Curriculum That Prepares Students for College

Ann Arbor Academy’s Upper School encompasses grades 8-12, with Thirteenth Year students sometimes joining classes as well. The goal of the Upper School curriculum is to prepare students for college and adulthood with academics, skill building, and social supports that promote growth and independence and allow students to reach their potential. Classes are multi-age, and there is a strong focus on multi-sensory and project based teaching and learning. There are classes in every subject for students with particular needs in that area - reading classes as well as advanced literature, for example. Academy faculty are skilled in differentiating material so that students can pick up concepts and demonstrate skills at their own best academic challenge level.

Building on Student Strengths
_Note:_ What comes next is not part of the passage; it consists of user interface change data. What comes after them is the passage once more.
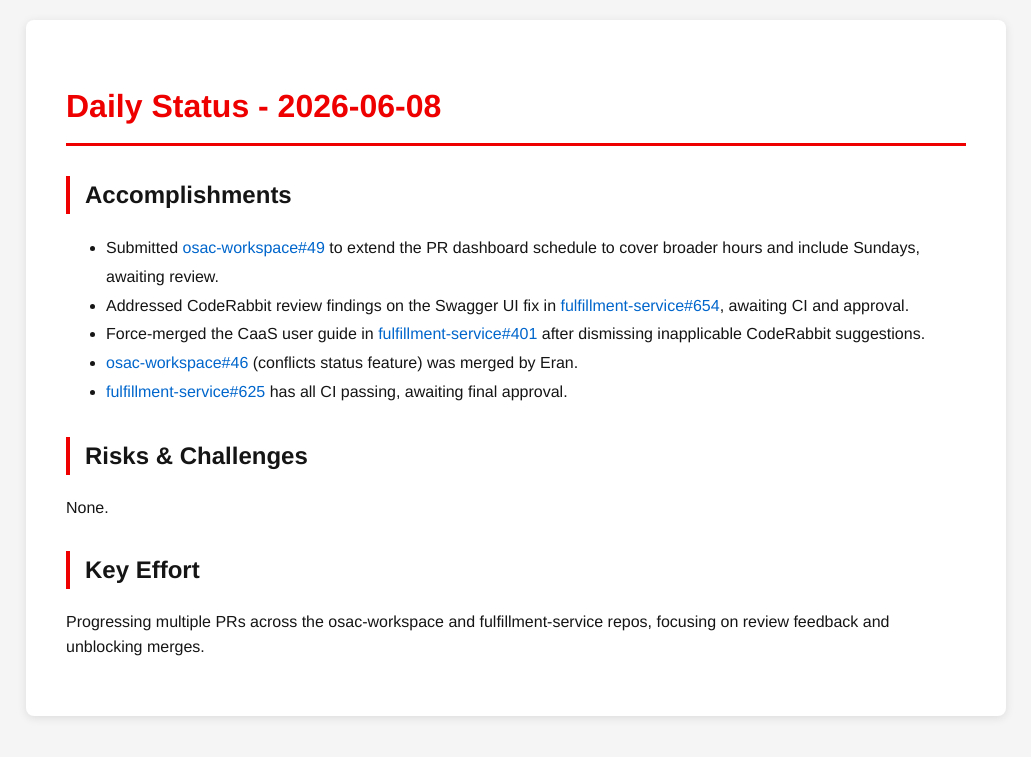
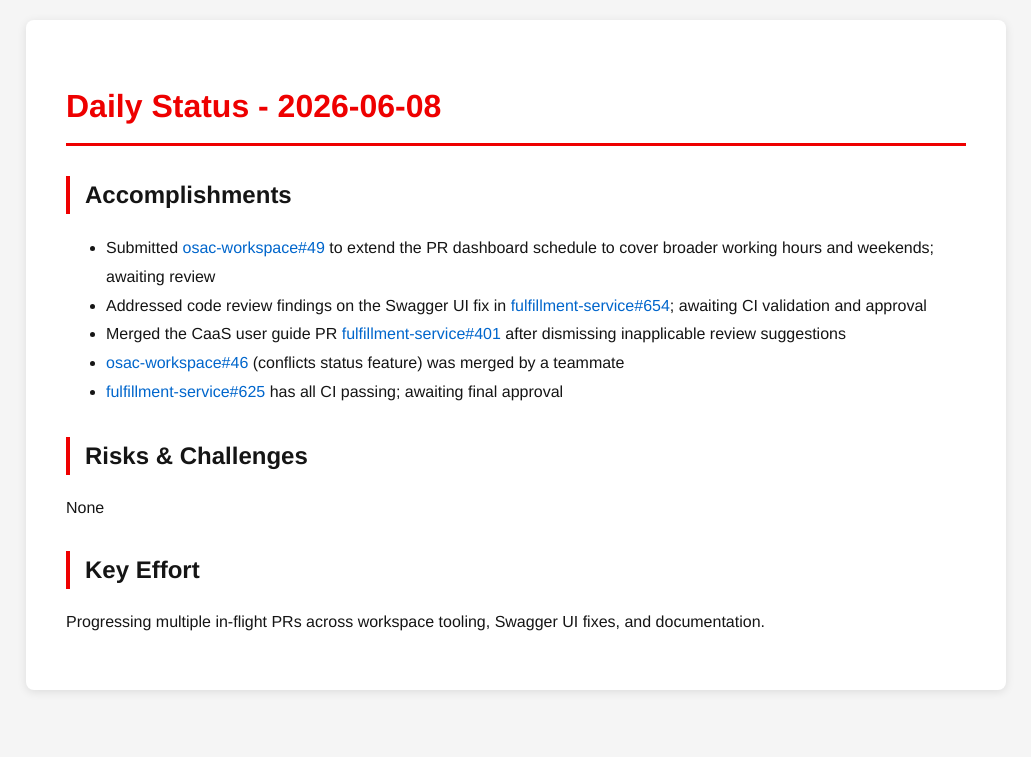
Before and after one commit to tzvatot/daily-status, a Jekyll site: the page built from 2026-06-08.md, in a window 1280 px wide. Shown: the top 757 px of the page, without its empty margins (124-1155 px from the left). Built offline with Jekyll 4.4.1, drawn with Linux system fonts in a browser that asks for light colours.

Commit message:
Daily status update - 2026-06-08

```diff
--- a/2026-06-08.md
+++ b/2026-06-08.md
@@ -7,14 +7,14 @@
 # Daily Status - 2026-06-08
 
 ## Accomplishments
-- Submitted [osac-workspace#49](https://github.com/osac-project/osac-workspace/pull/49) to extend the PR dashboard schedule to cover broader hours and include Sundays, awaiting review.
-- Addressed CodeRabbit review findings on the Swagger UI fix in [fulfillment-service#654](https://github.com/osac-project/fulfillment-service/pull/654), awaiting CI and approval.
-- Force-merged the CaaS user guide in [fulfillment-service#401](https://github.com/osac-project/fulfillment-service/pull/401) after dismissing inapplicable CodeRabbit suggestions.
-- [osac-workspace#46](https://github.com/osac-project/osac-workspace/pull/46) (conflicts status feature) was merged by Eran.
-- [fulfillment-service#625](https://github.com/osac-project/fulfillment-service/pull/625) has all CI passing, awaiting final approval.
+- Submitted [osac-workspace#49](https://github.com/osac-project/osac-workspace/pull/49) to extend the PR dashboard schedule to cover broader working hours and weekends; awaiting review
+- Addressed code review findings on the Swagger UI fix in [fulfillment-service#654](https://github.com/osac-project/fulfillment-service/pull/654); awaiting CI validation and approval
+- Merged the CaaS user guide PR [fulfillment-service#401](https://github.com/osac-project/fulfillment-service/pull/401) after dismissing inapplicable review suggestions
+- [osac-workspace#46](https://github.com/osac-project/osac-workspace/pull/46) (conflicts status feature) was merged by a teammate
+- [fulfillment-service#625](https://github.com/osac-project/fulfillment-service/pull/625) has all CI passing; awaiting final approval
 
 ## Risks & Challenges
-None.
+None
 
 ## Key Effort
-Progressing multiple PRs across the osac-workspace and fulfillment-service repos, focusing on review feedback and unblocking merges.
+Progressing multiple in-flight PRs across workspace tooling, Swagger UI fixes, and documentation.
```
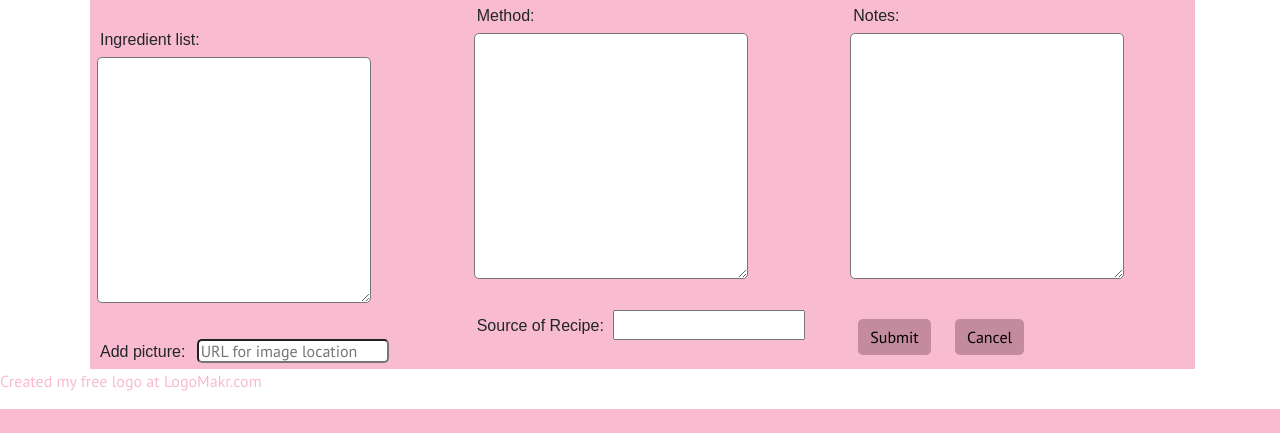
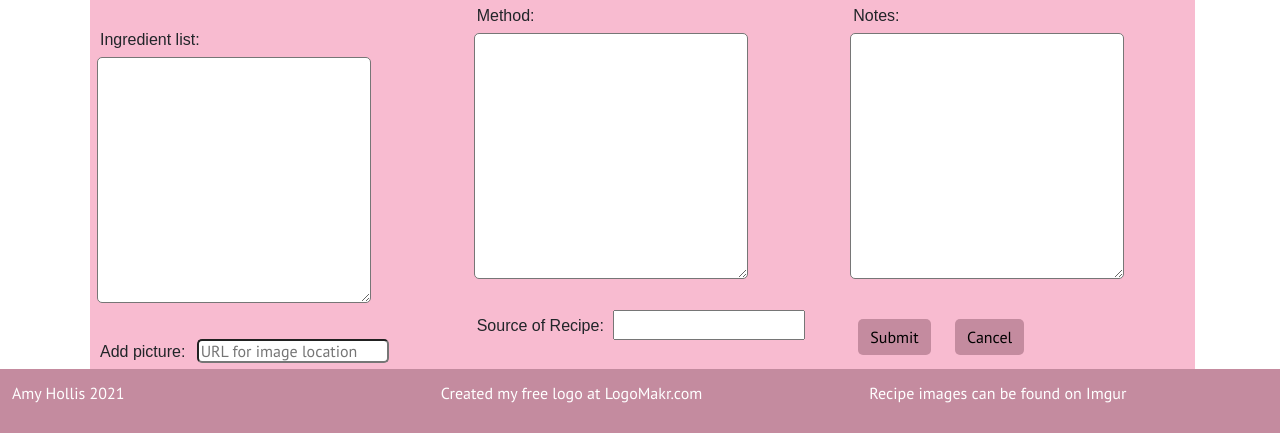
Before and after one commit to Amyh97/milestoneProject3, a Flask app: page /recipe/add in a window 1280 px wide. Shown: the part 627-1060 px from the top of the page. Before the commit the page ends 1036 px from the top, so only its background shows below. Run offline with Flask 2, Linux system fonts and the light colour scheme; data that the repository does not hold is empty; some libraries are stand-ins or nearby versions; some web fonts are replaced.

Commit message:
create footer, move flash code from add/udate to base.html

```diff
--- a/static/css/style.css
+++ b/static/css/style.css
@@ -37,8 +37,14 @@ header h3 {
     padding: 20px;
 }
 
-footer, footer a {
-    color: #f8bbd0;
+footer {
+    background-color: #c48b9f;
+    padding: 12px;
+    color: #ffffff;
+}
+
+footer a {
+    color: #ffffff;
 }
 
 /*---base.html media queries ---*/
--- a/templates/add.html
+++ b/templates/add.html
@@ -2,15 +2,6 @@
 {% block content %}
 <div>
     <h3 class="sub-heading-middle">Add Your Recipe...</h3>
-    {% with messages = get_flashed_messages() %}
-            {% if messages %}
-                <div class="flashes">
-                    {% for message in messages %}
-                        <h3>{{ message }}</h3>
-                    {% endfor %}
-                </div>
-            {% endif %}
-        {% endwith %}
     <form action="{{url_for('add_recipe')}}" method="POST">
         <input type="text" id="name" name="name" required placeholder="Recipe name...">
         <hr>
--- a/templates/base.html
+++ b/templates/base.html
@@ -12,6 +12,7 @@
 </head>
 <body>
     <header>
+        <!--logo on left, header in middle and 3 buttons as menu on right-->
         <div class="row no-gutters">
             <div class="col-md-2 col-lg-3">
             <a href="{{url_for('browse_recipes')}}"><img src="{{ url_for('static', filename='images/logo.png') }}" class="logo" alt="Home Cooking Logo"></a>
@@ -27,14 +28,37 @@
         </div>
      </header>
     <section>
+        <!-- flask flash message shows when recipe is added, updated or deleted -->
         <div class="container">
+            {% with messages = get_flashed_messages() %}
+            {% if messages %}
+                <div class="flashes">
+                    {% for message in messages %}
+                        <h3>{{ message }}</h3>
+                    {% endfor %}
+                </div>
+            {% endif %}
+        {% endwith %}
             {% block content %}
 
             {% endblock %}
         </div>
     </section>
     <footer>
-    <p>Created my free logo at <a href="LogoMakr.com" targe ="_blank"> LogoMakr.com</a></p>
+        <div class="row">
+            <!-- copyright information -->
+            <div class="col-4">
+                <p>Amy Hollis 2021</p>
+            </div>
+            <!-- credit for logo maker as requested by LogoMakr.com to use content -->
+            <div class="col-4">
+                <p>Created my free logo at <a href="LogoMakr.com" targe ="_blank"> LogoMakr.com</a></p>
+            </div>
+            <!-- link to Imgur where other recipe pics are hoasted -->
+            <div class="col-4">
+                <p>Recipe images can be found on <a href="https://imgur.com/user/Amyh97/posts">Imgur</a></p>
+            </div>
+        </div>
     </footer>
 
 <script src="https://code.jquery.com/jquery-3.5.1.min.js" integrity="sha256-9/aliU8dGd2tb6OSsuzixeV4y/faTqgFtohetphbbj0=" crossorigin="anonymous"></script>
```
Also changed, not shown: templates/update.html (+0 -9 lines).
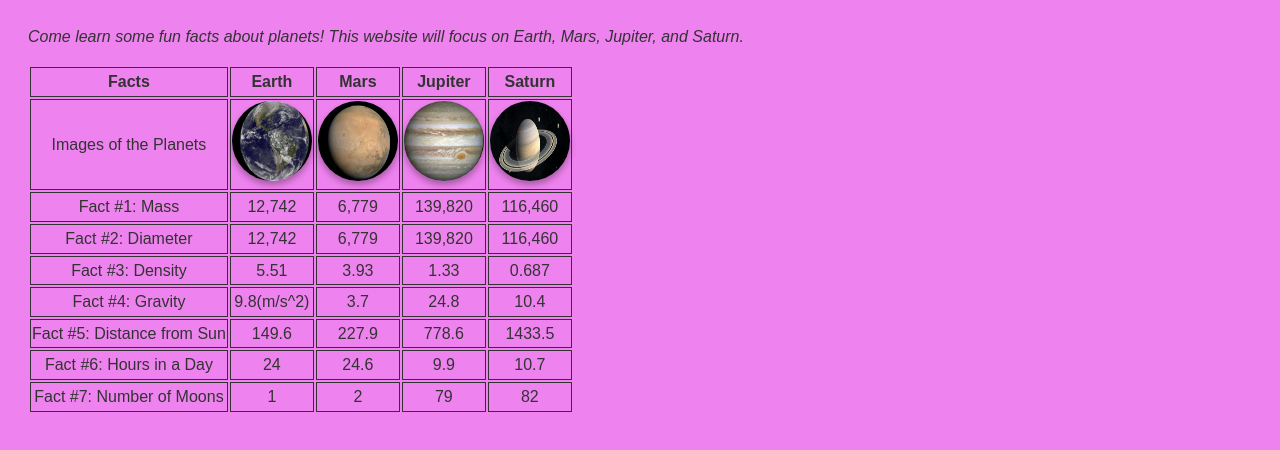
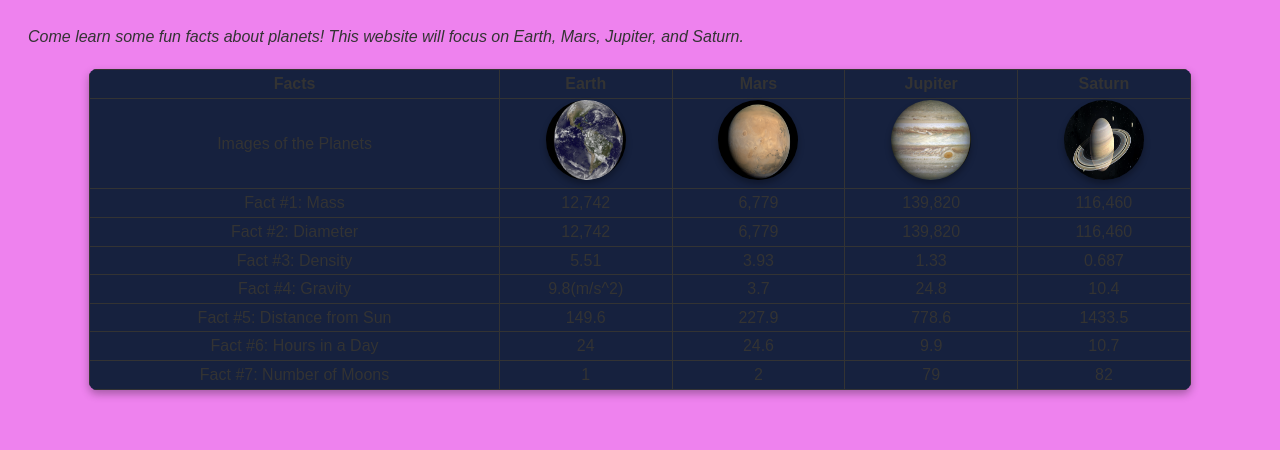
Before and after one commit to mpervaiz25/styleHTMLTable, a plain HTML site: page index.html in a window 1280 px wide. Shown: the part 122-572 px from the top of the page. Drawn offline with Linux system fonts and the light colour scheme.

Commit message:
styling the table
making the width 90 percent so the table is not in the corner of the page, auto centered with 20 pixels of space above and below the table, blue background

```diff
--- a/css/style.css
+++ b/css/style.css
@@ -23,3 +23,12 @@ td img {
     border-radius: 50%;
     box-shadow: 0 4px 6px rgba(0, 0, 0, 0.3);
 }
+table#planets {
+    width: 90%;
+    margin: 20px auto;
+    border-collapse: collapse;
+    background: #16213e;
+    box-shadow: 0 4px 8px rgba(0, 0, 0, 0.3);
+    border-radius: 8px;
+    overflow: hidden;
+}
```
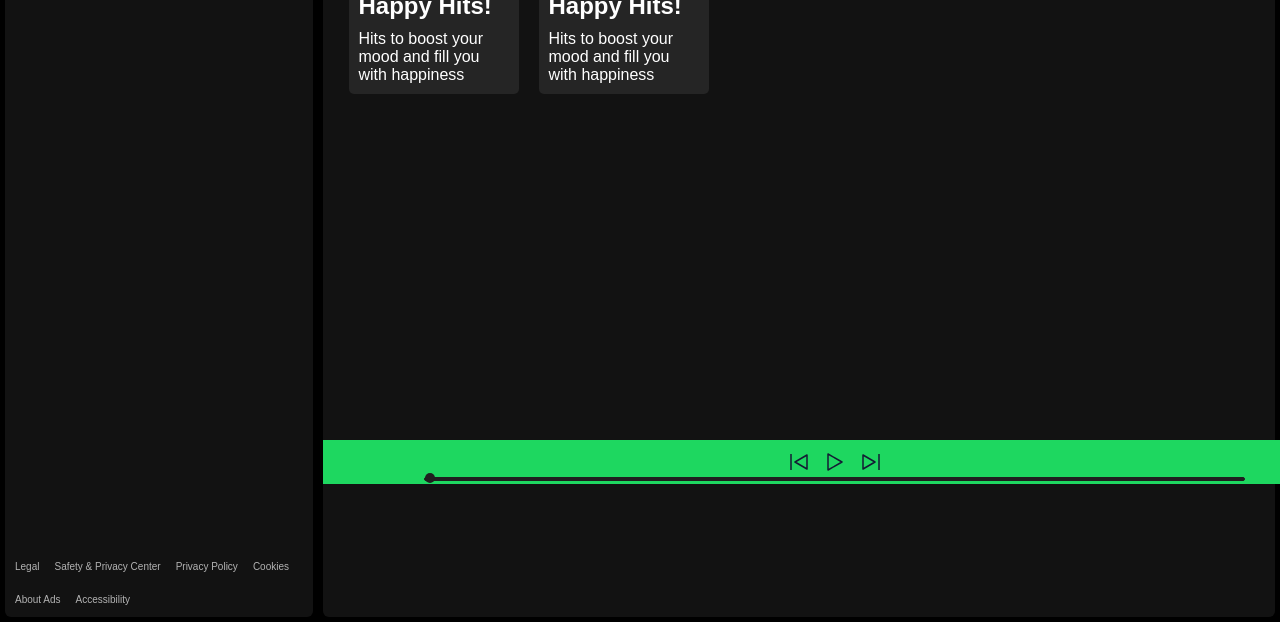
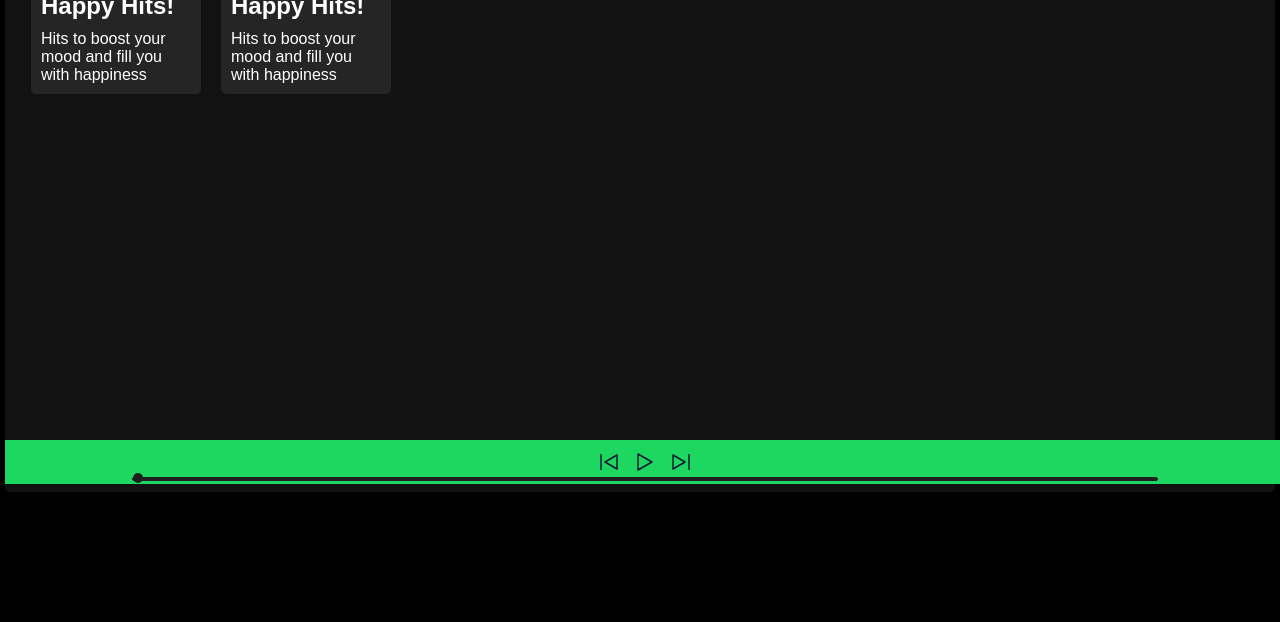
Before and after one commit to DevMaazCodes/spotify-clone, a plain HTML site: page index.html in a window 1280 px wide. Shown: the part 313-935 px from the top of the page. After the commit the page ends 810 px from the top, so only its background shows below. Drawn offline with Linux system fonts and the light colour scheme; no server answers.

Commit message:
added some responsiveness

```diff
--- a/style.css
+++ b/style.css
@@ -92,7 +92,6 @@ body {
     flex-wrap: wrap;
     max-height: 70vh;
     overflow-y: scroll;
-
 }
 
 .spotify-playlists .card {
@@ -240,3 +239,25 @@ body {
     font-size: 16px;
     font-weight: bolder;
 }
+@media screen and (max-width:1730px){
+    .left{
+        position: absolute;
+        left:-200%;
+        z-index: 1;
+    }
+    .right{
+        width: 100vw;
+        min-height: 100vh;
+    }
+    .right .player{
+        width: 100%;
+    }
+    .songInfo, .songTime{
+    padding:0px 50px;
+}
+}
+@media screen and (max-width:550px){
+    .songInfo, .songTime{
+    font-size: 12px;
+    padding: 0px 0px;
+}
```
Also changed, not shown: 4 other files.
Students with unique developmental timelines and learning needs are met where they are, and their strengths and needs are understood. We know that neurodiverse learners may have gifts in one area and really struggle in another, and that there are many ways to measure learning. Working with students closely to determine how they best learn, and to deliver content to them in a way that works, allows Academy faculty to build on student strengths. This approach makes a huge difference in the way our students view themselves, and we find that increased confidence is the first step towards being able to learn effectively.

Nurturing the Whole Child

Ann Arbor Academy’s focus on nurturing the whole child is clearly seen in our strong electives and arts offerings, our advisory and counseling program, and our commitment to developing skills in students that will help them make a successful transition to life after high school. Ninety percent of our students go to college, and the other ten percent find employment after graduation. Students learn to build on what they do well at the same time they are addressing areas of difficulty in academics and social skills. Most importantly, our students can advocate for themselves and explain how it is they learn and what they need in order to be successful in college and the workplace.